• Aim of the task
Restate the listing below word for word, and leave its pictures behind.
★ ★ ★ ★ ★
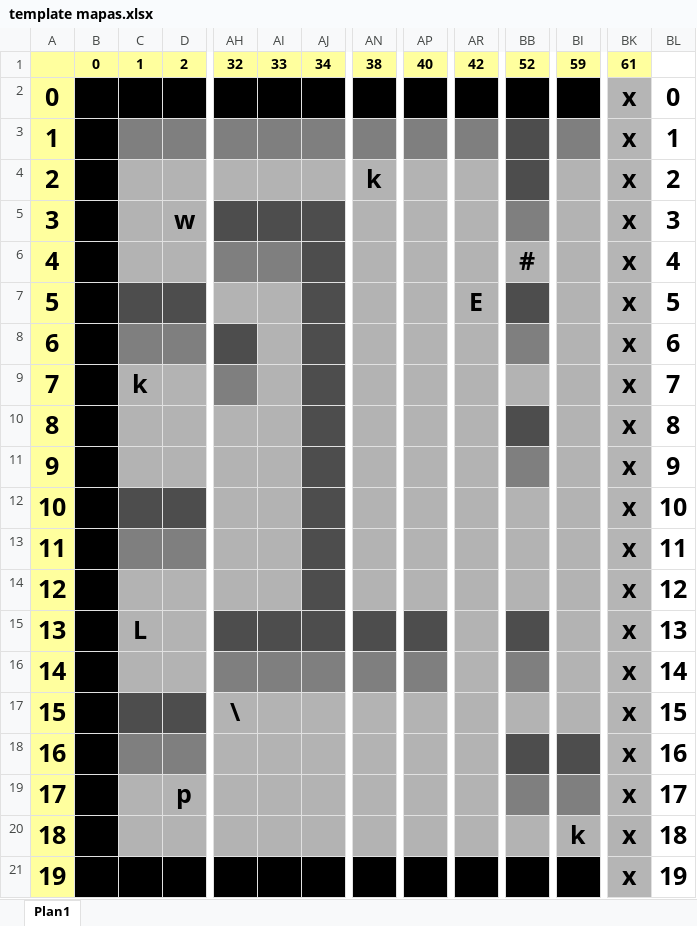
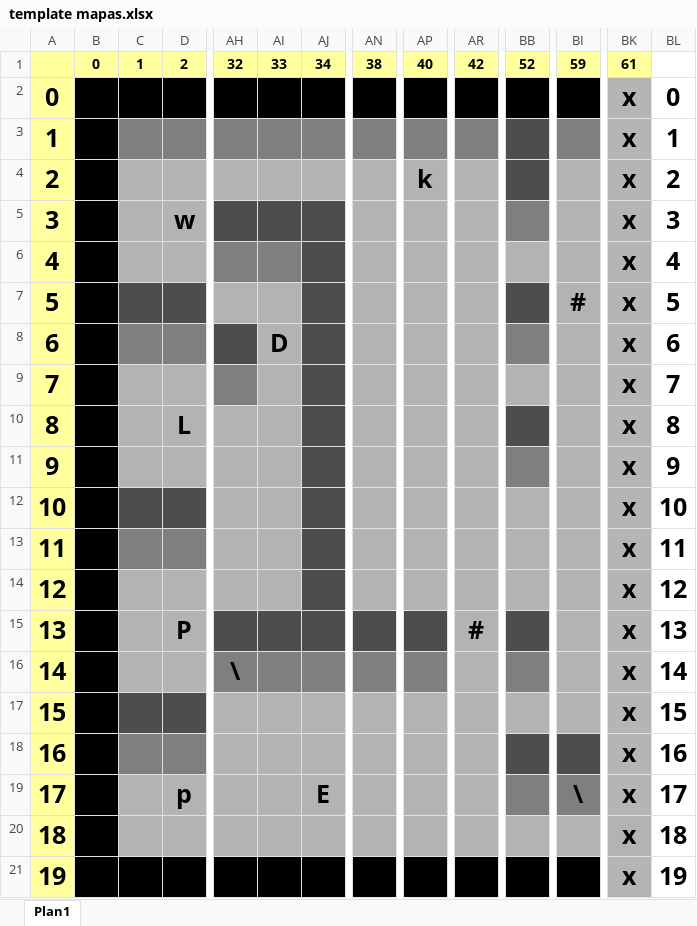
Before and after one commit to axlbear/tower_RPG, an Excel workbook: template mapas.xlsx, sheet Plan1, drawn as a sheet; only a part is shown, gaps mark what is left out; values as stored, in another font and other column widths than the file's, no borders; removed rows and columns are numbered as before the commit, all else as after; rows hold the shown columns only; the diff covers the shown part only; the diff names each change by its address in the sheet, - before the commit and + after, or states it on an @@ line.

```diff
--- a/template mapas.xlsx (sheet Plan1)
+++ b/template mapas.xlsx (sheet Plan1)
-AN4: k
+AN4: (empty)
-AP4: (empty)
+AP4: k
-BB6: #
+BB6: (empty)
-AR7: E
+AR7: (empty)
-BI7: (empty)
+BI7: #
-AI8: (empty)
+AI8: D
-row 9: 7 |  | k |  |  |  |  |  |  |  |  |  | x | 7
+row 9: 7 |  |  |  |  |  |  |  |  |  |  |  | x | 7
-D10: (empty)
+D10: L
-row 12: 10 |  |  |  |  |  |  |  |  |  |  |  | x | 10
-row 13: 11 |  |  |  |  |  |  |  |  |  |  |  | x | 11
-row 14: 12 |  |  |  |  |  |  |  |  |  |  |  | x | 12
-row 15: 13 |  | L |  |  |  |  |  |  |  |  |  | x | 13
-row 16: 14 |  |  |  |  |  |  |  |  |  |  |  | x | 14
-row 17: 15 |  |  |  | \ |  |  |  |  |  |  |  | x | 15
-row 18: 16 |  |  |  |  |  |  |  |  |  |  |  | x | 16
-row 19: 17 |  |  | p |  |  |  |  |  |  |  |  | x | 17
-row 20: 18 |  |  |  |  |  |  |  |  |  |  | k | x | 18
+row 12: 10 |  |  |  |  |  |  |  |  |  |  |  | x | 10
+row 13: 11 |  |  |  |  |  |  |  |  |  |  |  | x | 11
+row 14: 12 |  |  |  |  |  |  |  |  |  |  |  | x | 12
+row 15: 13 |  |  | P |  |  |  |  |  | # |  |  | x | 13
+row 16: 14 |  |  |  | \ |  |  |  |  |  |  |  | x | 14
+row 17: 15 |  |  |  |  |  |  |  |  |  |  |  | x | 15
+row 18: 16 |  |  |  |  |  |  |  |  |  |  |  | x | 16
+row 19: 17 |  |  | p |  |  | E |  |  |  |  | \ | x | 17
+row 20: 18 |  |  |  |  |  |  |  |  |  |  |  | x | 18
```
Also changed, not shown: 3 added rows, 2 removed rows, 19 edited cells and merged cells elsewhere in this sheet, 7 other files.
★ ★ ★ ★ ★
• Answer to this task
Before and after one commit to axlbear/tower_RPG, an Excel workbook: template mapas.xlsx, sheet Plan1, drawn as a sheet; only a part is shown, gaps mark what is left out; values as stored, in another font and other column widths than the file's, no borders; removed rows and columns are numbered as before the commit, all else as after; rows hold the shown columns only; the diff covers the shown part only; the diff names each change by its address in the sheet, - before the commit and + after, or states it on an @@ line.

```diff
--- a/template mapas.xlsx (sheet Plan1)
+++ b/template mapas.xlsx (sheet Plan1)
-AN4: k
+AN4: (empty)
-AP4: (empty)
+AP4: k
-BB6: #
+BB6: (empty)
-AR7: E
+AR7: (empty)
-BI7: (empty)
+BI7: #
-AI8: (empty)
+AI8: D
-row 9: 7 |  | k |  |  |  |  |  |  |  |  |  | x | 7
+row 9: 7 |  |  |  |  |  |  |  |  |  |  |  | x | 7
-D10: (empty)
+D10: L
-row 12: 10 |  |  |  |  |  |  |  |  |  |  |  | x | 10
-row 13: 11 |  |  |  |  |  |  |  |  |  |  |  | x | 11
-row 14: 12 |  |  |  |  |  |  |  |  |  |  |  | x | 12
-row 15: 13 |  | L |  |  |  |  |  |  |  |  |  | x | 13
-row 16: 14 |  |  |  |  |  |  |  |  |  |  |  | x | 14
-row 17: 15 |  |  |  | \ |  |  |  |  |  |  |  | x | 15
-row 18: 16 |  |  |  |  |  |  |  |  |  |  |  | x | 16
-row 19: 17 |  |  | p |  |  |  |  |  |  |  |  | x | 17
-row 20: 18 |  |  |  |  |  |  |  |  |  |  | k | x | 18
+row 12: 10 |  |  |  |  |  |  |  |  |  |  |  | x | 10
+row 13: 11 |  |  |  |  |  |  |  |  |  |  |  | x | 11
+row 14: 12 |  |  |  |  |  |  |  |  |  |  |  | x | 12
+row 15: 13 |  |  | P |  |  |  |  |  | # |  |  | x | 13
+row 16: 14 |  |  |  | \ |  |  |  |  |  |  |  | x | 14
+row 17: 15 |  |  |  |  |  |  |  |  |  |  |  | x | 15
+row 18: 16 |  |  |  |  |  |  |  |  |  |  |  | x | 16
+row 19: 17 |  |  | p |  |  | E |  |  |  |  | \ | x | 17
+row 20: 18 |  |  |  |  |  |  |  |  |  |  |  | x | 18
```
Also changed, not shown: 3 added rows, 2 removed rows, 19 edited cells and merged cells elsewhere in this sheet, 7 other files.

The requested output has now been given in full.